The world’s biggest miner warned Tuesday of an “overall slowing of global growth” amid the war in Ukraine, Europe’s energy crisis and global monetary tightening. The commentary -- from its latest quarterly output update -- echoed remarks from Rio last week. BHP also said cost pressures would linger over the coming 12 months, while Vale SA trimmed its full-year iron ore production guidance, due in part to “current market conditions.”
While profitability is still strong, both miners “are trying to prepare the market in case we see a significant slowdown in Chinese demand,” Gavin Wendt, a senior resource analyst at MineLife Pty said by phone. “The tougher conditions are coming at a time when prices they’re receiving from commodities are easing, putting pressure on margins.”
Commodities prices have slumped in recent months as demand wavers in China and forecasts multiply for recessions across developed economies. Iron ore, the biggest earner for both companies, plunged below US$100 a ton last week as China tackled fresh turmoil in its beleaguered property market, including a wave of homebuyer boycotts of mortgage payments.
At the same time, miners face rising costs. “We expect the lag effect of inflationary pressures to continue through the 2023 financial year, along with labor market tightness and supply chain constraints,” BHP’s Chief Executive Officer Mike Henry said in the statement.
Stimulus measures in China would boost growth there over the coming year, Henry said. Asia’s biggest economy grew by only 0.4 per cent last quarter, and there’s uncertainty over when government steps to shore up the economy will take effect. Rio has described the headwinds in China as “considerable.”
BHP’s shipments of the steel-making material from Western Australia’s Pilbara region reached 72.8 million tons in the three months ended June 30, down 1.2 per cent from a year earlier and up 8.5 per cent from the previous quarter, which was impacted by COVID-19 disruptions. That compares with a median estimate from three analysts of 73.1 million tons. Rio last week announced a 5 per cent increase in its quarterly iron ore shipments.

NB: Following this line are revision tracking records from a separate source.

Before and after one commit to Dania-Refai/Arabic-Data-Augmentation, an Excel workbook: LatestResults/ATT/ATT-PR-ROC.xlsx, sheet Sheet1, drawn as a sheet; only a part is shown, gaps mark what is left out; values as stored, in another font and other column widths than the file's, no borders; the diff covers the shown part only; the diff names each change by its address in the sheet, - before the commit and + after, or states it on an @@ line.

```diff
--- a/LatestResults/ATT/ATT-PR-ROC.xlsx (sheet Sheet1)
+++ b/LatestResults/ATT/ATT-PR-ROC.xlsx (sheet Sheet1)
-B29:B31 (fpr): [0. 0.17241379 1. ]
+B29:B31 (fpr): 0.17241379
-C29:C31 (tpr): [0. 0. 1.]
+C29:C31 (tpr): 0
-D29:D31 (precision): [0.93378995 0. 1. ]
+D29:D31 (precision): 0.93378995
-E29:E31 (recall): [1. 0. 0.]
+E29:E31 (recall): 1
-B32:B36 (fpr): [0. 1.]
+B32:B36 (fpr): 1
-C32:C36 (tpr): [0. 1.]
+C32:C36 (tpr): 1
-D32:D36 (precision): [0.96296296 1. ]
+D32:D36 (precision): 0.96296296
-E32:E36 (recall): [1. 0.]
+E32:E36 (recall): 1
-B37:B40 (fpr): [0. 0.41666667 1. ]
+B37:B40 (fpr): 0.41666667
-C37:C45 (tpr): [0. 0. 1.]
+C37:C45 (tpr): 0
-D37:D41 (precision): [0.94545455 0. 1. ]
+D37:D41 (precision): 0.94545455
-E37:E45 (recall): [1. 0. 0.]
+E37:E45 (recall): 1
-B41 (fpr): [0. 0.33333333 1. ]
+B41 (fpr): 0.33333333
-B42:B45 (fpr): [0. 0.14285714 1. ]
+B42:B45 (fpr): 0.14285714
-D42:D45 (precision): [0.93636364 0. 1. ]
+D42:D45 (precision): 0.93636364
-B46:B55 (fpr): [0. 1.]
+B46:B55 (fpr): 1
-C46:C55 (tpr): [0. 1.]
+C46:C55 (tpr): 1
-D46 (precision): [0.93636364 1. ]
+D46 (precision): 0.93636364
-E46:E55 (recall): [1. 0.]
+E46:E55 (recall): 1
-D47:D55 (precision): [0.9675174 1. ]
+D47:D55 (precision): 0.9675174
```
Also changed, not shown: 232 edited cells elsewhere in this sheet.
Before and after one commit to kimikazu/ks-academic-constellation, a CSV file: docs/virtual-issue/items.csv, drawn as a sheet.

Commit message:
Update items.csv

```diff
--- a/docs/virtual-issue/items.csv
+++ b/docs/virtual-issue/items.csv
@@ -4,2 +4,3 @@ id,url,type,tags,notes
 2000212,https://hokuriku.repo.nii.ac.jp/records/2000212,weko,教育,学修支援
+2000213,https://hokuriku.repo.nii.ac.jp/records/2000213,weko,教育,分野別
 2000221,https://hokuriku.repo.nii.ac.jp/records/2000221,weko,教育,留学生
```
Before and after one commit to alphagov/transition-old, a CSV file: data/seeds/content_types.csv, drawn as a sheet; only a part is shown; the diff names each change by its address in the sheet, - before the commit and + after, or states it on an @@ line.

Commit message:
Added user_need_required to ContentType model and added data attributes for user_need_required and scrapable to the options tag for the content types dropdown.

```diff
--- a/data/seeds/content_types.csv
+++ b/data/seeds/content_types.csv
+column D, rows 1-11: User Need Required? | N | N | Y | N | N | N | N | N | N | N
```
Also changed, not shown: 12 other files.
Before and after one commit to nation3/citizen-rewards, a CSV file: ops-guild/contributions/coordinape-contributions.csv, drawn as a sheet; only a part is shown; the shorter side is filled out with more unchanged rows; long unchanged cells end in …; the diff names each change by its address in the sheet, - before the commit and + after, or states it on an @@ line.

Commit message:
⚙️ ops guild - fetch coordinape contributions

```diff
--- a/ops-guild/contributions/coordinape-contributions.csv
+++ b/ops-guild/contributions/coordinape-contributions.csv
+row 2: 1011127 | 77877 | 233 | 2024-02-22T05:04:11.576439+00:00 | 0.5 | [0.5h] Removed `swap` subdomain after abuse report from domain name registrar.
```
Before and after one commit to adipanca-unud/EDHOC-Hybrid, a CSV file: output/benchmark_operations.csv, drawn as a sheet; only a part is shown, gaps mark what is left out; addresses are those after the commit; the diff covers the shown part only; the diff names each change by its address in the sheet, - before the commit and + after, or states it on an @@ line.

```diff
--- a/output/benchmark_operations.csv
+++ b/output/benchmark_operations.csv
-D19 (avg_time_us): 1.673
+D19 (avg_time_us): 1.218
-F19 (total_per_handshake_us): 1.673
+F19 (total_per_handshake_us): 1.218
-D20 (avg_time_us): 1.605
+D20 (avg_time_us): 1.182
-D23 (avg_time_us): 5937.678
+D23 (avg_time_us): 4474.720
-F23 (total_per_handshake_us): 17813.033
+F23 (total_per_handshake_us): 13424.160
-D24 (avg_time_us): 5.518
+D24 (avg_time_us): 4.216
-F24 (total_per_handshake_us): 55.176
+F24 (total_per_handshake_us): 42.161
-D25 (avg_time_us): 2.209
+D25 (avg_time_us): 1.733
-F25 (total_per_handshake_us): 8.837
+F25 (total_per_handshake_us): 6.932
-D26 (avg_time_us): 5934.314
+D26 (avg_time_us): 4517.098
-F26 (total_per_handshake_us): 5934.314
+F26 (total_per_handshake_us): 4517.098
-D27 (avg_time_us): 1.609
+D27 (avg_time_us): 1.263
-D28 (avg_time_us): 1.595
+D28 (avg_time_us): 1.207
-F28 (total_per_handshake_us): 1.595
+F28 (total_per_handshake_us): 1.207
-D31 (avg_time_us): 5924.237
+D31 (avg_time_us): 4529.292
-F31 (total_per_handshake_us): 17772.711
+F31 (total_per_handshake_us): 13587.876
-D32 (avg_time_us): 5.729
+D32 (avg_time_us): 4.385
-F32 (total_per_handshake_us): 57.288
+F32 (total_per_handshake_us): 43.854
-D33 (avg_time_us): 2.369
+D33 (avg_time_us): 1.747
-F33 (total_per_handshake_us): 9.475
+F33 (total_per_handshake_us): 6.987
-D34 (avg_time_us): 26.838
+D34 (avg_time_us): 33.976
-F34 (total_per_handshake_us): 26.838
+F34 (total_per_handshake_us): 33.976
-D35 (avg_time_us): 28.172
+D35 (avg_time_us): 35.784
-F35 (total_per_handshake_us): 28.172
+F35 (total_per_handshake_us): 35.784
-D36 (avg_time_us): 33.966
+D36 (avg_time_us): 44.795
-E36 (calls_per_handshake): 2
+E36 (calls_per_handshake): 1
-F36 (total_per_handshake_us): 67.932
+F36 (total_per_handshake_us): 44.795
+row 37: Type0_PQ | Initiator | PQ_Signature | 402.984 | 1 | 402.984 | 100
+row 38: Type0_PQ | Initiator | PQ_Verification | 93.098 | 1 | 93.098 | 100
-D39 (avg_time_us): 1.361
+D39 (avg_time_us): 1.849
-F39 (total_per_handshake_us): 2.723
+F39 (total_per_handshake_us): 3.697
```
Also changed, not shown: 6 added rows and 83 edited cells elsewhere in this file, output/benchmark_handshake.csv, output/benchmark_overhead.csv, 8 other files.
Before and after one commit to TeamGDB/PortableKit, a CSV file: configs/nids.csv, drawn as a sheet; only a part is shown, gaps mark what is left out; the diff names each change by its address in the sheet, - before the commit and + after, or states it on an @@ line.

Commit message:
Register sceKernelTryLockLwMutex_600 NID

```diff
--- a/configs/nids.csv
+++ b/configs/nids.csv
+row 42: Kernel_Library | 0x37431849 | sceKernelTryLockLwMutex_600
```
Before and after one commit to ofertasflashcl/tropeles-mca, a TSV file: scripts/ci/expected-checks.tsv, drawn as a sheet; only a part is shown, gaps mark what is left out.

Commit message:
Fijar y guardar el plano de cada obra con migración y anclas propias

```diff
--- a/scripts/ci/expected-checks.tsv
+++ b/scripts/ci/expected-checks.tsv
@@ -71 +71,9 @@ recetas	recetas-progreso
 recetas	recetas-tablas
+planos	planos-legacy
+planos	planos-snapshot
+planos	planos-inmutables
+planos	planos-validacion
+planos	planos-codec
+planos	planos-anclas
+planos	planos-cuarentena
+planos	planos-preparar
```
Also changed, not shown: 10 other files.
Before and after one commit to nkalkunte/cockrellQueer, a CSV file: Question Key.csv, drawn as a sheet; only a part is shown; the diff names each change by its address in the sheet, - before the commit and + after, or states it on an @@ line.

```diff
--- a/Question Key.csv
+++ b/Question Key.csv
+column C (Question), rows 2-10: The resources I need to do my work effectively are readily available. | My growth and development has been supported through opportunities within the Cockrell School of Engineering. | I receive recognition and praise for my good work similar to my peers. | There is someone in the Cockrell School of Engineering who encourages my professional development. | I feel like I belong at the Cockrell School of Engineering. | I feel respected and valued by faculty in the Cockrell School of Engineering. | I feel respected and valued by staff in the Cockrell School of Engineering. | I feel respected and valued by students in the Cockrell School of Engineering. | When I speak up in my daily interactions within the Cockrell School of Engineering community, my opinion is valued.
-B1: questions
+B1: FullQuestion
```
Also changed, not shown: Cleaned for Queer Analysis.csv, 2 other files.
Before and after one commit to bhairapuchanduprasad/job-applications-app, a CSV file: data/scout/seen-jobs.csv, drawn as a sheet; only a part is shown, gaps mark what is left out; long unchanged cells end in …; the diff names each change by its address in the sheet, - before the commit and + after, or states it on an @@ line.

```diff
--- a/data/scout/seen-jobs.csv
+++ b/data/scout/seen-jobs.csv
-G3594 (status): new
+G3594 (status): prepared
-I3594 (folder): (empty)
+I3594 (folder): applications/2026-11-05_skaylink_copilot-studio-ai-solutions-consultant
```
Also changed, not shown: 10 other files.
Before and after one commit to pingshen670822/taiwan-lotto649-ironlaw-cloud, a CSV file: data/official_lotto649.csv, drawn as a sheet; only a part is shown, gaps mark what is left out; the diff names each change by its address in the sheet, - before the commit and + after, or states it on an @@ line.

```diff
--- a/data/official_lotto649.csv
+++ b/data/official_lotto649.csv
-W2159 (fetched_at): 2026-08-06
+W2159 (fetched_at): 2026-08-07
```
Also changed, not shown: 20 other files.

Vale, which vies with BHP for the No. 2 spot behind Rio in iron ore output, churned out 74.1 million tons of the steelmaking ingredient last quarter, missing estimates. The Brazilian mining giant also sounded the alarm as it cut its iron ore output guidance for 2022 to 310-320 million tons of iron ore, from a previous forecast of 320-335 million tons.
The Rio de Janeiro-based company is seeking greater flexibility in production “due to current market conditions,” it said Tuesday. Vale is sticking to its “value over volume” strategy, which focuses on margin maximization.
“There’s definitely been more uncertainty seen in some time and that’s been reflected in the outlook” provided by BHP and Rio, said David Radclyffe, senior mining analyst at Global Mining Research Pty Ltd. Still, he added “their balance sheets have never been so good; they’re well-placed” to weather the downturn.
BHP is due to report its earnings for the period on Aug. 16. On Tuesday it forecast iron ore output from its Western Australian operations for the year started July 1 of between 246 million tons and 256 million tons, after it reached 253 million tons in the 12 months just completed.